25 July 2017

Hawley Bog And Carnivorous Plants

Wide view of the dew-covered Hawley Bog with pitcher plants, bog rosemary, and grass pink (or Calopogon) orchid visible.

While attending the NECCC at UMass and doing some night photography, I was also able to sneak away for a morning of nature photography at Hawley Bog. Hawley Bog is a unique well-preserved New England bog complex, jointly owned and managed by the Nature Conservancy and the Five College Consortium. Bogs are one of my all-time favorite habitats; full of exotic plants and often a somewhat exotic northern-type avifauna. Plus, how cool is it to feel the ground shake beneath your feet like jello?

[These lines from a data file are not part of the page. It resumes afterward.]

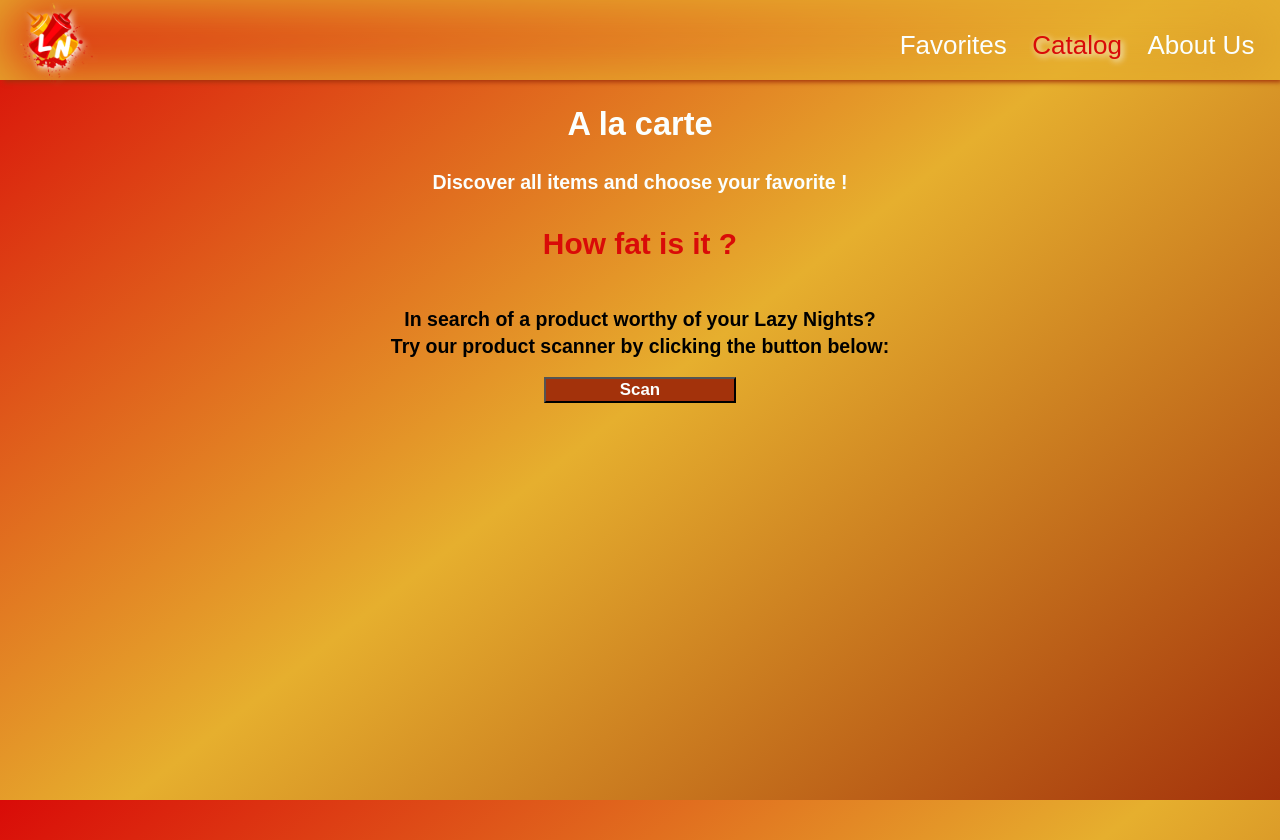
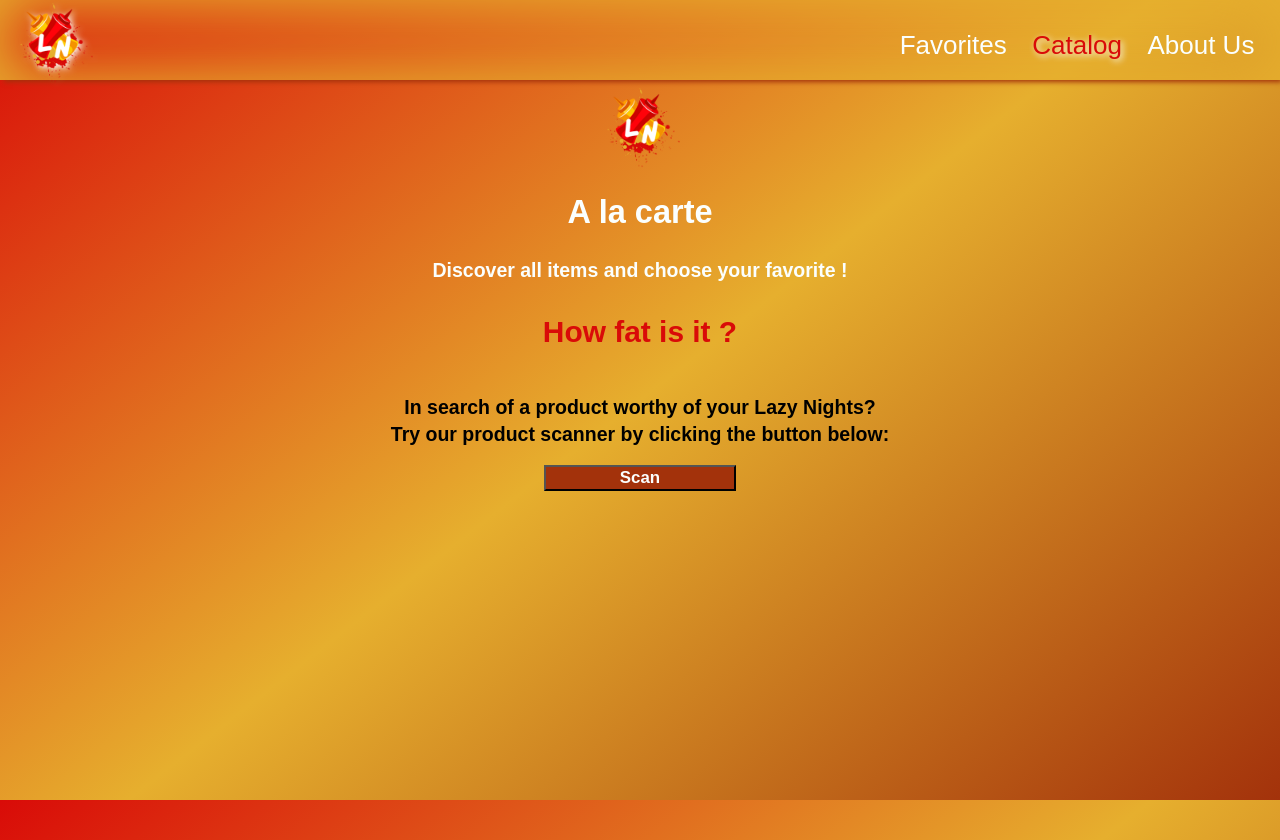
Before and after one commit to WildCodeSchool/paris-0921-p2-groupe6, a React (Vite) app: page /Catalog in a window 1280 px wide. Built offline with nearby package versions, Linux system fonts and the light colour scheme; a web font is replaced by a local one.

Commit message:
Style fix the css on Favorite and logo on both catalog page

```diff
--- a/src/Catalog.css
+++ b/src/Catalog.css
@@ -12,3 +12,11 @@
   text-align: center;
   margin: 2px;
 }
+
+.CatalogLogo {
+  display: flex;
+  height: 10vh;
+  justify-content: space-between;
+  margin: auto;
+  padding-top: 1vh;
+}
--- a/src/Catalog.jsx
+++ b/src/Catalog.jsx
@@ -2,10 +2,15 @@ import React from 'react';
 import BarCodeReader from './Components/BarCodeReader';
 
 import './Catalog.css';
+import SmallLogo from './SmallLogo.png';
+import { NavLink } from 'react-router-dom';
 
 function Catalog() {
   return (
     <main>
+      <NavLink className="link" activeClassName="active" exact to="/">
+        <img src={SmallLogo} alt="Lazy Night Small Logo" className="CatalogLogo" />
+      </NavLink>
       <h1 className="catalogTitle">A la carte</h1>
       <h3 className="catalogDesc">Discover all items and choose your favorite ! </h3>
       <BarCodeReader />
--- /dev/null
+++ b/src/Components/FavoritesSliders.css
@@ -0,0 +1,18 @@
+.FavoritePage {
+  display: flex;
+  flex-direction: column;
+}
+
+.FavoritesFirstTitle {
+  color: var(--lazy-white);
+  font-size: 2.5em;
+  text-align: center;
+  margin-top: 0.5em;
+  margin-bottom: 0.5em;
+}
+
+.FavoritePresentation {
+  color: var(--lazy-white);
+  text-align: center;
+  margin: 5vh;
+}
--- a/src/Components/FavoritesSliders.jsx
+++ b/src/Components/FavoritesSliders.jsx
@@ -2,6 +2,8 @@ import React, { useContext, useEffect } from 'react';
 
 import { Swiper, SwiperSlide } from 'swiper/react';
 import SwiperCore, { Pagination, Navigation } from 'swiper';
+import { NavLink } from 'react-router-dom';
+
 import CurrentAllFavoritesContext from '../Contexts/favoritesContext';
 import CurrentUserNameContext from '../Contexts/userContext';
 import MovieCard from './MovieCard';
@@ -11,9 +13,11 @@ SwiperCore.use([Pagination, Navigation]);
 
 import 'swiper/css';
 import './Slider.css';
+import './FavoritesSliders.css';
 import 'swiper/css/navigation';
 import 'swiper/css/pagination';
 import TakeAwayCard from './TakeAwayCard';
+import SmallLogo from '../SmallLogo.png';
 
 function FavoritesSliders() {
   const { userName } = useContext(CurrentUserNameContext);
@@ -28,8 +32,12 @@ function FavoritesSliders() {
   return (
     <div>
       {userName.length ? (
-        <div>
-          <h2>
+        <div className="FavoritePage">
+          <NavLink className="link" activeClassName="active" exact to="/">
+            <img src={SmallLogo} alt="Lazy Night Small Logo" className="AboutUsLogo" />
+          </NavLink>
+          <h1 className="FavoritesFirstTitle">Your favorites</h1>
+          <h2 className="FavoritePresentation">
             Here you will find all your favorites recipe, products and movies. <br />
             You can also add what you want to your Lazy Night from here.
           </h2>
```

A round-leaved sundew leaf emerges from the mat of Sphagnum moss. The glistening drops of fluid attract and trap insects which are then digested through enzymes.

Acidic bogs are poor in nitrogen and other nutrients, thus you find many carnivorous species of plants which trap insects to provide necessary nutrients they can't extract from the soil. Hawley bog is host to round-leaved sundew (Drosera rotundifolia), purple pitcher plants (Sarracenia purpurea), and horned bladderwort (Utricularia cornuta), all carnivorous species.

The flowers of purple pitcher plants rise above the surface of the bog like funky umbrellas. This flower playing host to a fly.

The flowers of horned bladderwort are quite striking in their own right. The leaves of this plant contain tiny bladders which trap very small invertebrates.
In addition to the carnivorous plants, Hawley Bog also hosts several species of bog orchids. Another group of plants that are just as fascinating and beautiful in my mind.

Grass pink orchids (Calopogon tuberosus) are perhaps my favorite species of orchid. Beautiful and associated with the fairly rare bog habitat.

Rose pogonia (Pogonia ophioglossoides) is another beautiful pink orchid commonly found in bogs and fens.
Rose pogonia (or snakemouth orchid) from the side.
Although I don't associate it as much with bogs as the previous two species, white-fringed orchis (Platanthera blephariglottis) grows out on the Hawley Bog and blooms slightly later in the summer than the other two species. Luckily this plant was farther along than most of the other specimens.
Finally, around the edges of the bog grows yellow loosestrife or swamp candles (Lysimachia terrestris), a wetland indicator plant. As a young birder, I used to love yellow loosestrife because of its beautiful yellow spike of flowers, making it easy to identify, and its apt and poetic alternate name, swamp candle.

Swamp candles add their bright flame to the wetland complex. Yellow loosestrife is the only local yellow-colored loosestrife species that doesn't have leaves obscuring the yellow flowers.


  1. Great photos. Nice to have so many in bloom for your visit.

    1. Thanks Ray! Yeah, lucky timing on the blooms. I wasn't sure what I was going to get.